[Input material]

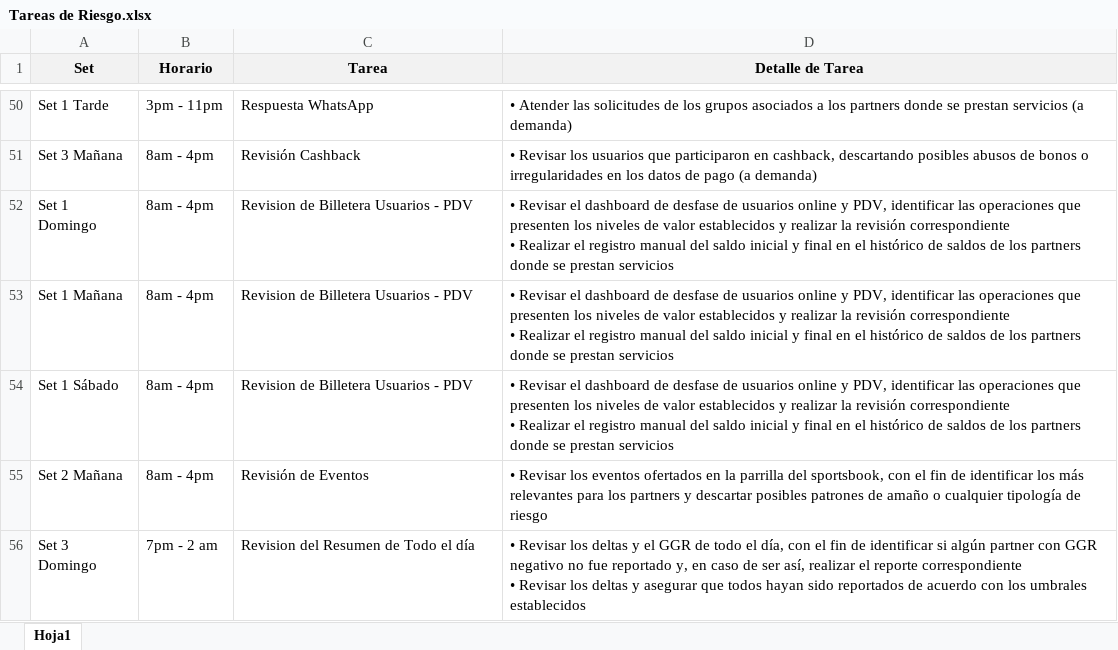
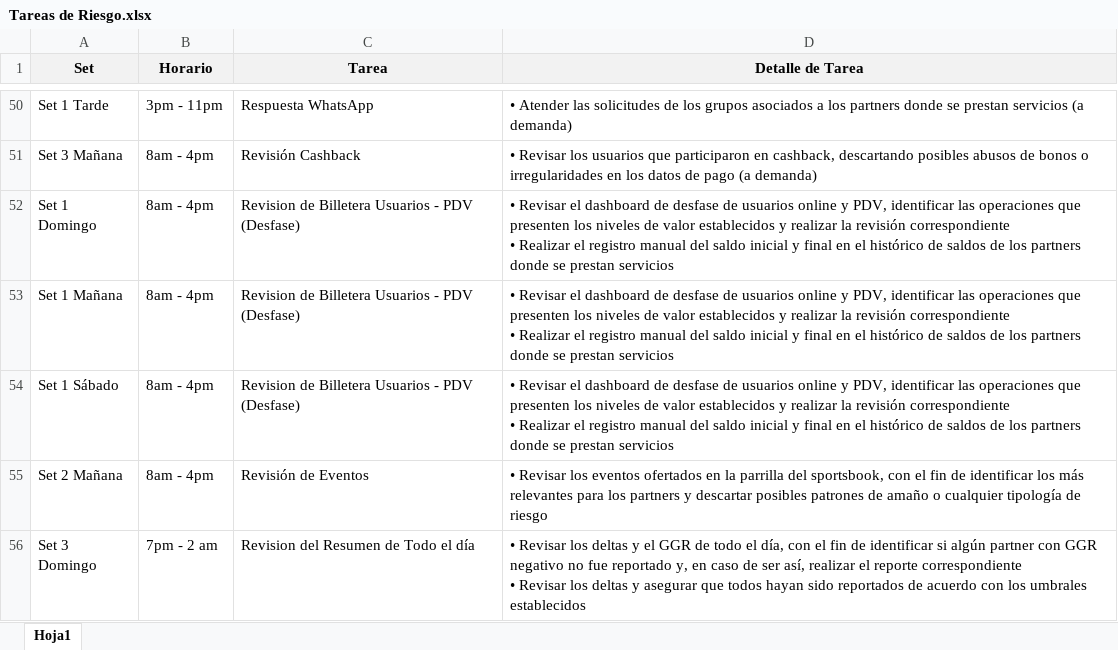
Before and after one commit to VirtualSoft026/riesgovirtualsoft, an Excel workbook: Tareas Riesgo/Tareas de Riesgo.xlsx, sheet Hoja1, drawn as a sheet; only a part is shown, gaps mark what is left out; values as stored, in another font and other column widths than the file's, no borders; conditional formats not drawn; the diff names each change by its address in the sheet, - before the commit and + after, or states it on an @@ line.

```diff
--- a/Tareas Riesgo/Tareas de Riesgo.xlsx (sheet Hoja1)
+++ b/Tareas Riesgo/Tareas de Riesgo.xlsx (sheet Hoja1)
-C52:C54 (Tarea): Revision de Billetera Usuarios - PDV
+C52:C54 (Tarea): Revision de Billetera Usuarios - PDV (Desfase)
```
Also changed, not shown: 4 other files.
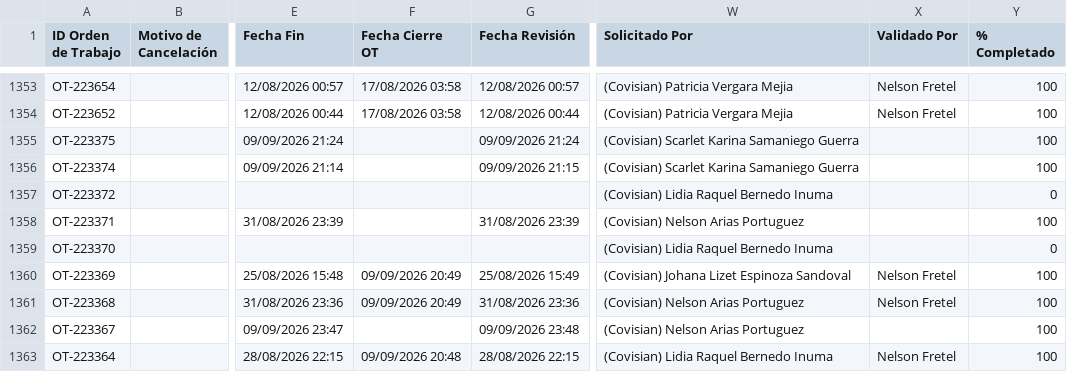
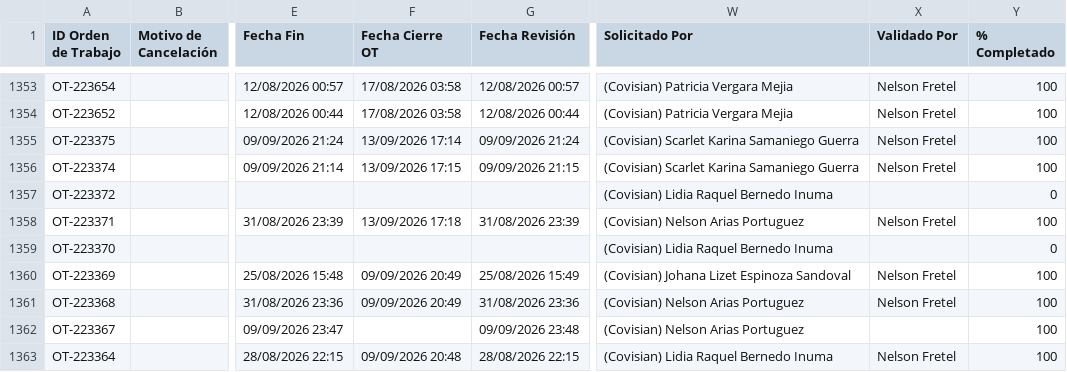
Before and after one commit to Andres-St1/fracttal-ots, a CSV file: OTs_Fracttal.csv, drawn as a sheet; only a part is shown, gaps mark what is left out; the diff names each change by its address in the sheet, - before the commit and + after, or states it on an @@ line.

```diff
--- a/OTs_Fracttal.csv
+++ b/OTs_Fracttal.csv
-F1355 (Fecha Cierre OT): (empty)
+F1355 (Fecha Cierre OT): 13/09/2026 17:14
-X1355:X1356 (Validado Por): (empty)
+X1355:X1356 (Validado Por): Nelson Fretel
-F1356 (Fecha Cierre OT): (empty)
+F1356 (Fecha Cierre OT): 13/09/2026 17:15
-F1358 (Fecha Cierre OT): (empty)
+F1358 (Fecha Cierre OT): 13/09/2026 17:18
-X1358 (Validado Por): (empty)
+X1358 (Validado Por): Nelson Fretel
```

[/Input material]

Please write out the whole listing exactly, but not the pictures in it.

Before and after one commit to VirtualSoft026/riesgovirtualsoft, an Excel workbook: Tareas Riesgo/Tareas de Riesgo.xlsx, sheet Hoja1, drawn as a sheet; only a part is shown, gaps mark what is left out; values as stored, in another font and other column widths than the file's, no borders; conditional formats not drawn; the diff names each change by its address in the sheet, - before the commit and + after, or states it on an @@ line.

```diff
--- a/Tareas Riesgo/Tareas de Riesgo.xlsx (sheet Hoja1)
+++ b/Tareas Riesgo/Tareas de Riesgo.xlsx (sheet Hoja1)
-C52:C54 (Tarea): Revision de Billetera Usuarios - PDV
+C52:C54 (Tarea): Revision de Billetera Usuarios - PDV (Desfase)
```
Also changed, not shown: 4 other files.
Before and after one commit to Andres-St1/fracttal-ots, a CSV file: OTs_Fracttal.csv, drawn as a sheet; only a part is shown, gaps mark what is left out; the diff names each change by its address in the sheet, - before the commit and + after, or states it on an @@ line.

```diff
--- a/OTs_Fracttal.csv
+++ b/OTs_Fracttal.csv
-F1355 (Fecha Cierre OT): (empty)
+F1355 (Fecha Cierre OT): 13/09/2026 17:14
-X1355:X1356 (Validado Por): (empty)
+X1355:X1356 (Validado Por): Nelson Fretel
-F1356 (Fecha Cierre OT): (empty)
+F1356 (Fecha Cierre OT): 13/09/2026 17:15
-F1358 (Fecha Cierre OT): (empty)
+F1358 (Fecha Cierre OT): 13/09/2026 17:18
-X1358 (Validado Por): (empty)
+X1358 (Validado Por): Nelson Fretel
```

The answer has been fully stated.